=== Begin Enclosure ===

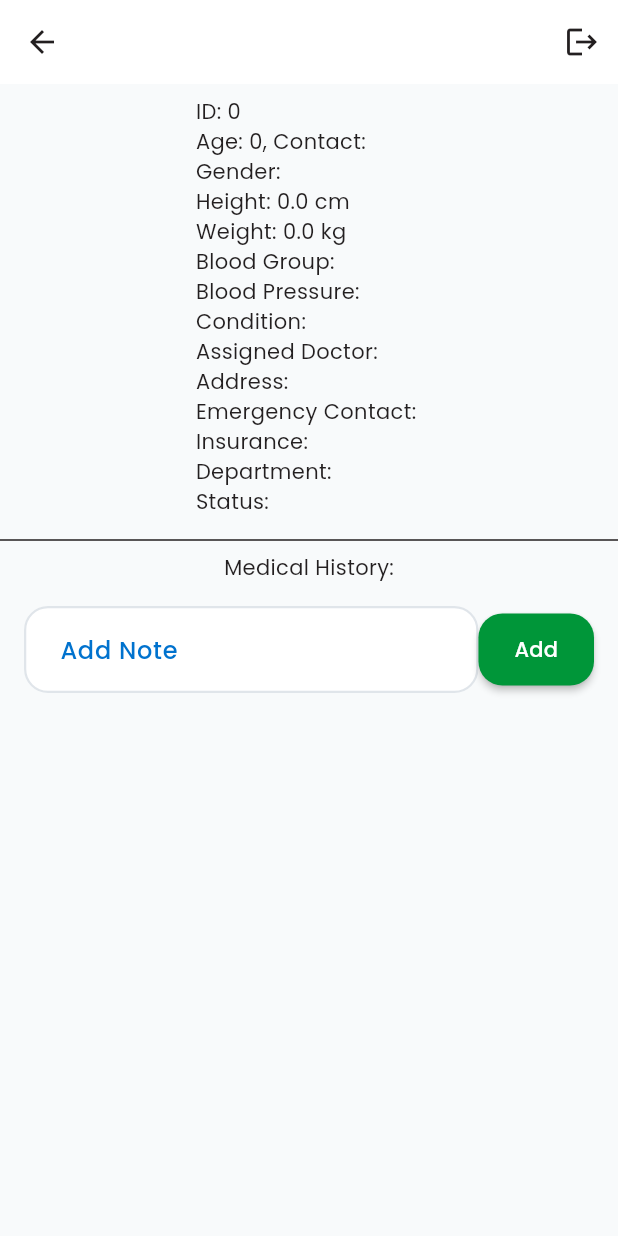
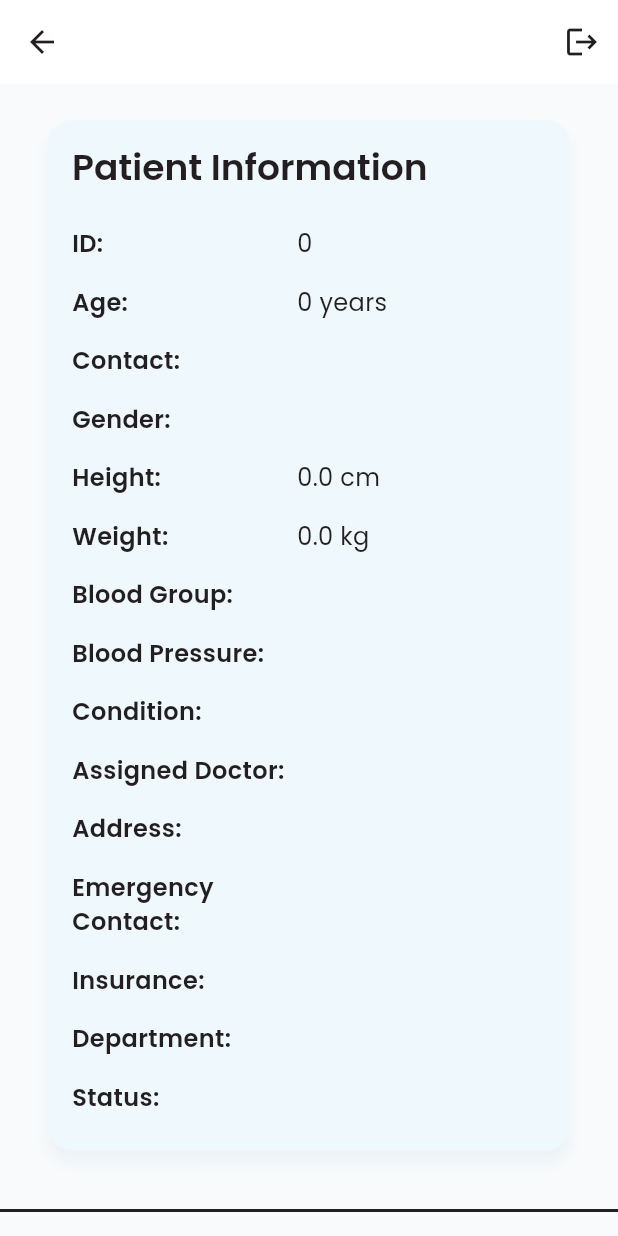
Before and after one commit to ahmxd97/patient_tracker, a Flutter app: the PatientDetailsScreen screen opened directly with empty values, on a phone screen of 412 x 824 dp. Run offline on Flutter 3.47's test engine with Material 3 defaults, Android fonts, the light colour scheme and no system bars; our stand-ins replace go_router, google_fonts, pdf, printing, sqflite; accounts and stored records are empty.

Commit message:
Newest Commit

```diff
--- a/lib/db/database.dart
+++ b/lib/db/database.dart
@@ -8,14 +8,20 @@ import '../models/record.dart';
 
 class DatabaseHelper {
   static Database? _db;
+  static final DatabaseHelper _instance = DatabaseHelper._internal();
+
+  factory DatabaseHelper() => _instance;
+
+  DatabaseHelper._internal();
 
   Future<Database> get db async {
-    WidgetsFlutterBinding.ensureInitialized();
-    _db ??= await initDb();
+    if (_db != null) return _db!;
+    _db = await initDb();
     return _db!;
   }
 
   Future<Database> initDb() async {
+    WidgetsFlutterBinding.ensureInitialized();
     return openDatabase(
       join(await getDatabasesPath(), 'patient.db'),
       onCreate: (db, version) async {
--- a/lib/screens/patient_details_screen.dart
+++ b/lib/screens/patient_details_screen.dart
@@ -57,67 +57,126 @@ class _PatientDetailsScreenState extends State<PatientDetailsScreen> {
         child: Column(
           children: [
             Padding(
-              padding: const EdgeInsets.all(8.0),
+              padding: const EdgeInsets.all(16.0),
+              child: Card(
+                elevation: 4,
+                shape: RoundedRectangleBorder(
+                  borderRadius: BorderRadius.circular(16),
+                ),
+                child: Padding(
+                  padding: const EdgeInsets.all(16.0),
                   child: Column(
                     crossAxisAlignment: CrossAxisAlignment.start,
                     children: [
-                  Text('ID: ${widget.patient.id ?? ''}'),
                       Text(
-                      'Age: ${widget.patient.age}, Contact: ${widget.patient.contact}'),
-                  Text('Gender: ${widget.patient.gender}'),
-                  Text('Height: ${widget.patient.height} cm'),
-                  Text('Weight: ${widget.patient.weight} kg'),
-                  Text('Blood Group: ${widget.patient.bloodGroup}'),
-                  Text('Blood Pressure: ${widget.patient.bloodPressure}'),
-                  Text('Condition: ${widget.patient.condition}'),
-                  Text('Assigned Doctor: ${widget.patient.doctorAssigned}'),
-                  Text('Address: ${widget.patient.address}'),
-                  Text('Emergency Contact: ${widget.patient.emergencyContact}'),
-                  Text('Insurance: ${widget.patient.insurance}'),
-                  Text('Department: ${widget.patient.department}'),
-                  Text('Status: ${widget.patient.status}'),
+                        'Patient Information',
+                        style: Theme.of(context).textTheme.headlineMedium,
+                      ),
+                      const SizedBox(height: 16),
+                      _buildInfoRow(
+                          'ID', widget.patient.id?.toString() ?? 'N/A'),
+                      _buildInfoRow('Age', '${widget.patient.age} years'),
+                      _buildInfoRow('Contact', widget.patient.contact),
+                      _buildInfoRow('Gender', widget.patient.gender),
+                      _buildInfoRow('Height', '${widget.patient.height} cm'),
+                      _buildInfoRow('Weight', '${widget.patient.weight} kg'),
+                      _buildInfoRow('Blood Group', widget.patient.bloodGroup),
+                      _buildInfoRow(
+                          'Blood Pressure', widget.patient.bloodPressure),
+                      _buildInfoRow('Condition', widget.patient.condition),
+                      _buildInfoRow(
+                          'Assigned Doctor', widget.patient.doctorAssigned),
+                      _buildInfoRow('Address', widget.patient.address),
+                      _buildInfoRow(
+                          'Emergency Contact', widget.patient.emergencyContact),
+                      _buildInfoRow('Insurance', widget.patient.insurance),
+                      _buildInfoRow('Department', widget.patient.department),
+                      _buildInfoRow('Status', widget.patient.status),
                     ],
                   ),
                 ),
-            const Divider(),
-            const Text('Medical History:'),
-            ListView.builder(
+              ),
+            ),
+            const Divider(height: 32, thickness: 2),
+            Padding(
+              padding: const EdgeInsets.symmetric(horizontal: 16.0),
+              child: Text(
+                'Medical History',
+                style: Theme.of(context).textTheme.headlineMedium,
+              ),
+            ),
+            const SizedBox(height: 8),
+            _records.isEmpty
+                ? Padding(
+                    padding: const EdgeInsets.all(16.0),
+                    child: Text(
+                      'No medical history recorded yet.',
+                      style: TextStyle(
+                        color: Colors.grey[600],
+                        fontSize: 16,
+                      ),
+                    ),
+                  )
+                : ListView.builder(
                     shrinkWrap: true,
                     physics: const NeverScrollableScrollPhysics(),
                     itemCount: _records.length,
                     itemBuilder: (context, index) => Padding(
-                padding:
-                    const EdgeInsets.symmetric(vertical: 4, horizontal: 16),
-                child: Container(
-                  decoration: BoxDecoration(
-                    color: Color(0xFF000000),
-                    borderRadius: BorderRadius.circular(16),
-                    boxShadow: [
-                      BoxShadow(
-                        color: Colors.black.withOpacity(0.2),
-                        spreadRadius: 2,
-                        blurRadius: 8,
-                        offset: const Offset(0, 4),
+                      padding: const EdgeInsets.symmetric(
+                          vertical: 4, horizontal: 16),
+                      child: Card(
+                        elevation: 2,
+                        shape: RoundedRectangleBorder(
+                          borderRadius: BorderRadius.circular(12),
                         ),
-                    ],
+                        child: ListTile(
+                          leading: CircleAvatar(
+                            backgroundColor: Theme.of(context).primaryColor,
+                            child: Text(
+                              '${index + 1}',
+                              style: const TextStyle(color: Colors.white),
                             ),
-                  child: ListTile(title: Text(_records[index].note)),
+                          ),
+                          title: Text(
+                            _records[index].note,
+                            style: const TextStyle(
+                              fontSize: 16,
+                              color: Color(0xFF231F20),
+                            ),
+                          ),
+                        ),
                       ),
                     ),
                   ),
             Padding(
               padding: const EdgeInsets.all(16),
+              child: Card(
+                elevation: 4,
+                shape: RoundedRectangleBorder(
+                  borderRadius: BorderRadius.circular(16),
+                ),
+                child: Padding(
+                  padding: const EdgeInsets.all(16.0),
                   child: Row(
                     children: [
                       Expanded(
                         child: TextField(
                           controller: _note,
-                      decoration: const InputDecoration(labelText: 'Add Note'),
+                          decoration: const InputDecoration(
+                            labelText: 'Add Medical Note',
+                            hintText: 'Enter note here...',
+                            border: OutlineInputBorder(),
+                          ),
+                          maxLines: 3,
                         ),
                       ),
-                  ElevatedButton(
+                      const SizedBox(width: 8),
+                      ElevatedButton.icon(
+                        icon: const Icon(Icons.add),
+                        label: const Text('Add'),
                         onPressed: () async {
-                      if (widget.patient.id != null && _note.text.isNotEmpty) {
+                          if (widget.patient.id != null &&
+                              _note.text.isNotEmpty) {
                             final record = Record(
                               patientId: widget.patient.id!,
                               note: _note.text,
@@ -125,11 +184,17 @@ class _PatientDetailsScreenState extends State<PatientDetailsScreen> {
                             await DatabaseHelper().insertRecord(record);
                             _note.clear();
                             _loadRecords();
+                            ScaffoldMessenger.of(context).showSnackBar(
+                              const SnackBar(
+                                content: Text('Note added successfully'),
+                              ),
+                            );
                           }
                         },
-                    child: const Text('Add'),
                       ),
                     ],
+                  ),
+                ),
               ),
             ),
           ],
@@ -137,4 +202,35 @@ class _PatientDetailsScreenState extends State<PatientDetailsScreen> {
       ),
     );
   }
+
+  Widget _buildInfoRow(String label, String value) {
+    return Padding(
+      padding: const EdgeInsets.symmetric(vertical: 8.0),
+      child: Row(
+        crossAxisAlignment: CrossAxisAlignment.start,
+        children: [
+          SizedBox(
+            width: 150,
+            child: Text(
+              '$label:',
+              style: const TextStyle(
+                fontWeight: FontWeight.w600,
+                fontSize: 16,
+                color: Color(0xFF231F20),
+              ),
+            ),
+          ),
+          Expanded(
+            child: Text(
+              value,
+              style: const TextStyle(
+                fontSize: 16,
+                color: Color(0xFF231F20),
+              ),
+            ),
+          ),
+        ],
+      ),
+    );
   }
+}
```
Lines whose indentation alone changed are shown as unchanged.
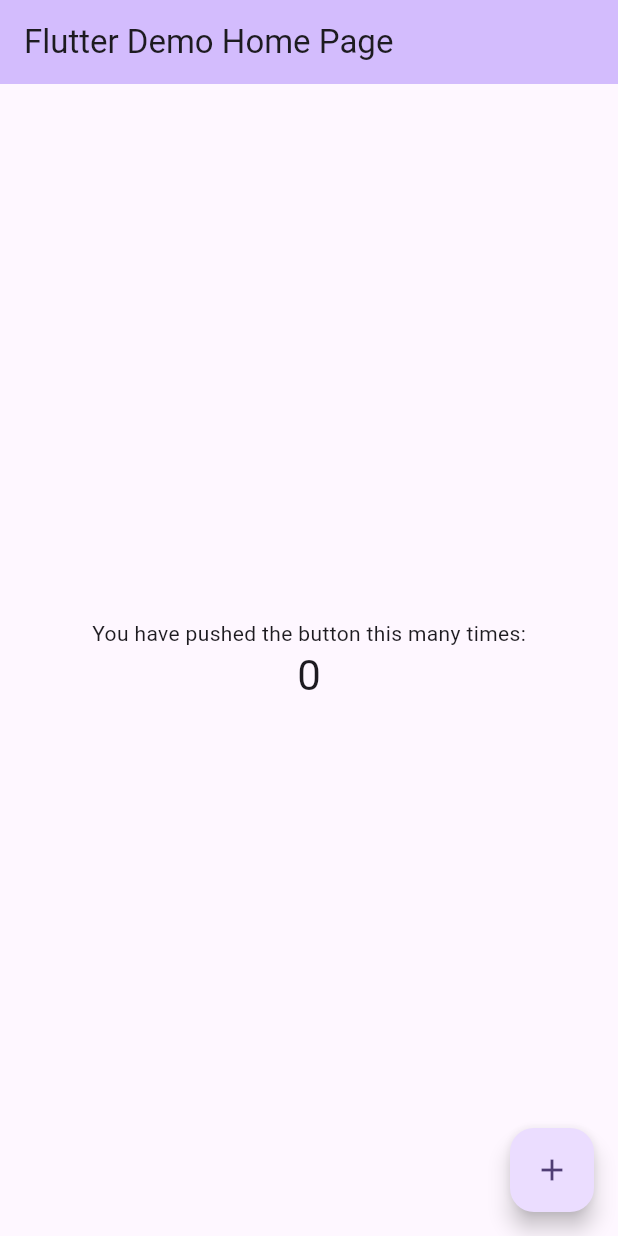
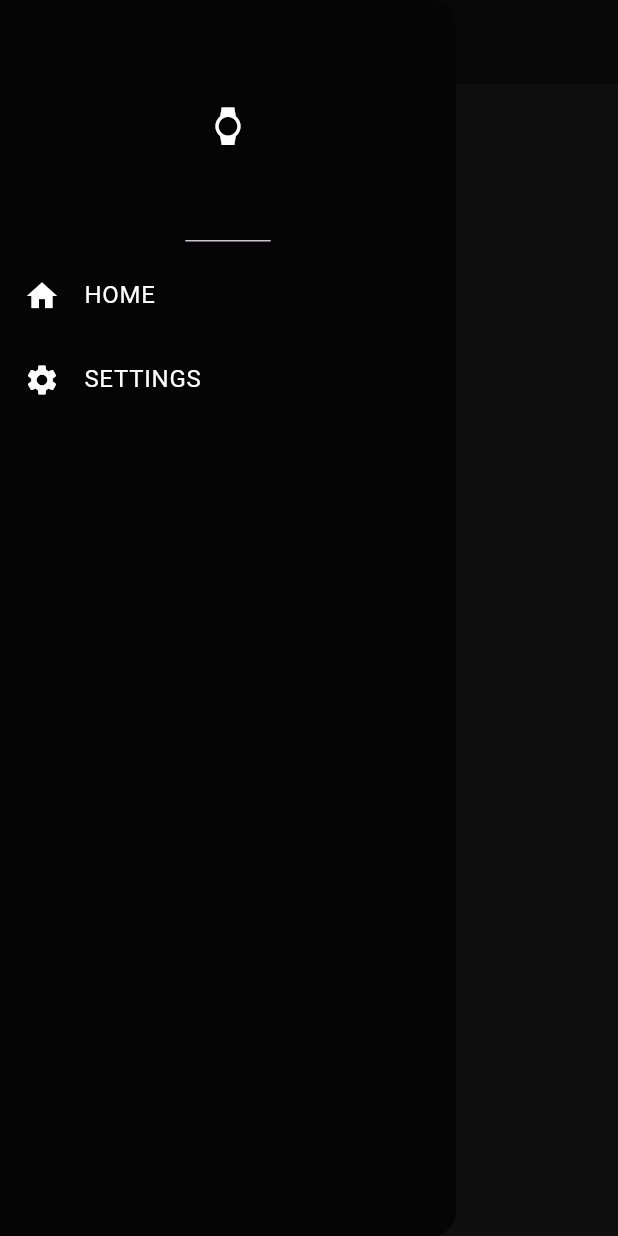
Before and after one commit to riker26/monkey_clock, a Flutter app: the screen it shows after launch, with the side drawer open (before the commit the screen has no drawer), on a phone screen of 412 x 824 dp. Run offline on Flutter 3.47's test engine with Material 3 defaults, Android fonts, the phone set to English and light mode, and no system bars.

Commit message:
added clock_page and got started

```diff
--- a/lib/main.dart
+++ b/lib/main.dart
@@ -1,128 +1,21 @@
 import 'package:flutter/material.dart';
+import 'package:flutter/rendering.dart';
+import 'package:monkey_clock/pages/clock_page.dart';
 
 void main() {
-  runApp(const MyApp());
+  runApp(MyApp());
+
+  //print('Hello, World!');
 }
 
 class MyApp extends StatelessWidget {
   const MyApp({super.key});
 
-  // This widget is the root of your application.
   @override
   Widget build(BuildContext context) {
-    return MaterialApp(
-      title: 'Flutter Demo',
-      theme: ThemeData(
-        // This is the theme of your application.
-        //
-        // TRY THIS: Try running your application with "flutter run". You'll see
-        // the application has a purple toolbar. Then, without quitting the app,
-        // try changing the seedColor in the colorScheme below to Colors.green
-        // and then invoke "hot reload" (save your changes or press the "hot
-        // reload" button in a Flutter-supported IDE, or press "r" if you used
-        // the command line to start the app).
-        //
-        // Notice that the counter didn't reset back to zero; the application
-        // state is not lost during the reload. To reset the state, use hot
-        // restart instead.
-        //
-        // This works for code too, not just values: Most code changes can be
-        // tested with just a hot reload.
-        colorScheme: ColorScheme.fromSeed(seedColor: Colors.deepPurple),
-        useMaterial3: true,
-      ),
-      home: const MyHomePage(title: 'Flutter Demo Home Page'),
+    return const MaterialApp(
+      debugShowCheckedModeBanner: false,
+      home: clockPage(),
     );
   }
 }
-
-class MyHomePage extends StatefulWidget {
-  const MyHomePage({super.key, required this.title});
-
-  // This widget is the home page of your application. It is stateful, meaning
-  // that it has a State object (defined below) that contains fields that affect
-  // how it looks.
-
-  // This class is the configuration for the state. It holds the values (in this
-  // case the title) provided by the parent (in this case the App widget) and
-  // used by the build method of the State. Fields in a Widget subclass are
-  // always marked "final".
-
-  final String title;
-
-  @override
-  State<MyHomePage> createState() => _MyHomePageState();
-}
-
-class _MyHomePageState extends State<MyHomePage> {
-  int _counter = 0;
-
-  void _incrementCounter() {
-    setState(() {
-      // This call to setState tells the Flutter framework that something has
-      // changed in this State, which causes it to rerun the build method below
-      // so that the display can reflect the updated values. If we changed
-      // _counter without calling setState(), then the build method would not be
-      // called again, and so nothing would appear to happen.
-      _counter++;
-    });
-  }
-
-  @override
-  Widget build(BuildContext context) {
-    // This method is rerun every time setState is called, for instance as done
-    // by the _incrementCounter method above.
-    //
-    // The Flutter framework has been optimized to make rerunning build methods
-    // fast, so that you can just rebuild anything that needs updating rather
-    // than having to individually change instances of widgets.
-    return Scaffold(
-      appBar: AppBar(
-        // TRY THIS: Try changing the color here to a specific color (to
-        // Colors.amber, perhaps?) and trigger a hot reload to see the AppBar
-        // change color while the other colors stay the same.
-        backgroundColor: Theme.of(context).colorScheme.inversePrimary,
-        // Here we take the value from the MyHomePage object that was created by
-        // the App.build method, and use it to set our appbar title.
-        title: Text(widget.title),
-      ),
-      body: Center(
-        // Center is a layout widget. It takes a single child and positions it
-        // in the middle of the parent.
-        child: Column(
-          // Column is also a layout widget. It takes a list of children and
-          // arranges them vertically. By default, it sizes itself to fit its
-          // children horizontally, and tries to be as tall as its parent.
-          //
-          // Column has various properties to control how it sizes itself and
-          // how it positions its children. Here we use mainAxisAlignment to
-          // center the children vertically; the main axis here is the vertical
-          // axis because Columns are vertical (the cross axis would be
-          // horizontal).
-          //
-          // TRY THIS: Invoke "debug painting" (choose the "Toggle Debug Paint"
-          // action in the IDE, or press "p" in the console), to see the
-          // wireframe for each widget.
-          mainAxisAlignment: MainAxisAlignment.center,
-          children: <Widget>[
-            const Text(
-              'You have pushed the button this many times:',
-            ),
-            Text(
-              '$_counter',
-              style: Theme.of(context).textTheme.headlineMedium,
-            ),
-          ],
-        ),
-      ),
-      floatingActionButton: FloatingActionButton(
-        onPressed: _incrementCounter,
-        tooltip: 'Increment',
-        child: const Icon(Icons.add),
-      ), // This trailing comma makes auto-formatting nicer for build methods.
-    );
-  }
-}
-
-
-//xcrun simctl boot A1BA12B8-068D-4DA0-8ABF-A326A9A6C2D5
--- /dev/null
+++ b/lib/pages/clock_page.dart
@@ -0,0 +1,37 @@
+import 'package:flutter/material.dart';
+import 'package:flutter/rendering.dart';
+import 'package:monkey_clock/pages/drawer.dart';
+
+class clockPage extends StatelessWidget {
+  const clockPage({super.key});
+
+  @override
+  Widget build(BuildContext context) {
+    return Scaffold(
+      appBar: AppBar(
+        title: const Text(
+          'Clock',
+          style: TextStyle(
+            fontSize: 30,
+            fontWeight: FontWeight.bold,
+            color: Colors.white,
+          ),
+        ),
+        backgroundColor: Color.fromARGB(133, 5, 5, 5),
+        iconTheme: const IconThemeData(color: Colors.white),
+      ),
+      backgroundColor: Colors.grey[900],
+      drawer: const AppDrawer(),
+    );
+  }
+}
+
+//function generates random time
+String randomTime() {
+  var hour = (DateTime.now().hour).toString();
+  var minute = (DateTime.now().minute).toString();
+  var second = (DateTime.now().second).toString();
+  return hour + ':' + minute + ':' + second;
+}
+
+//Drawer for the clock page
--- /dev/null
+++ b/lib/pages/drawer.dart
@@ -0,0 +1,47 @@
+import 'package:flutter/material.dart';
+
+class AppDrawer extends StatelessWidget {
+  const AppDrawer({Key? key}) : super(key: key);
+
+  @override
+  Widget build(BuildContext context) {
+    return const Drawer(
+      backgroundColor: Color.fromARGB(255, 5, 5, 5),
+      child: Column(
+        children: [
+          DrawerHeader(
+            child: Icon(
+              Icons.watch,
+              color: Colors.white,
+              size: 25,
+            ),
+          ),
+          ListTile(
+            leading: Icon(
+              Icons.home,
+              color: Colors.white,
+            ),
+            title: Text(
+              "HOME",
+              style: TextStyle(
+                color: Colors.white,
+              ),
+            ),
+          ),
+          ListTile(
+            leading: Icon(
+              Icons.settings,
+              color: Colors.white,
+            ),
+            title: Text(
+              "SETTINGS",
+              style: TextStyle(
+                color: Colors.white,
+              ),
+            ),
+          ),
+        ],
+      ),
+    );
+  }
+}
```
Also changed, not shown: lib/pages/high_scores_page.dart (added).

=== End Enclosure ===

▶ **WHAT YOU ARE ASKED TO DO**: Take every line from the records that holds "package" and copy it down.

▶ **TASK RESPONSE**:
 import 'package:flutter/material.dart';
+import 'package:flutter/rendering.dart';
+import 'package:monkey_clock/pages/clock_page.dart';
+import 'package:flutter/material.dart';
+import 'package:flutter/rendering.dart';
+import 'package:monkey_clock/pages/drawer.dart';
+import 'package:flutter/material.dart';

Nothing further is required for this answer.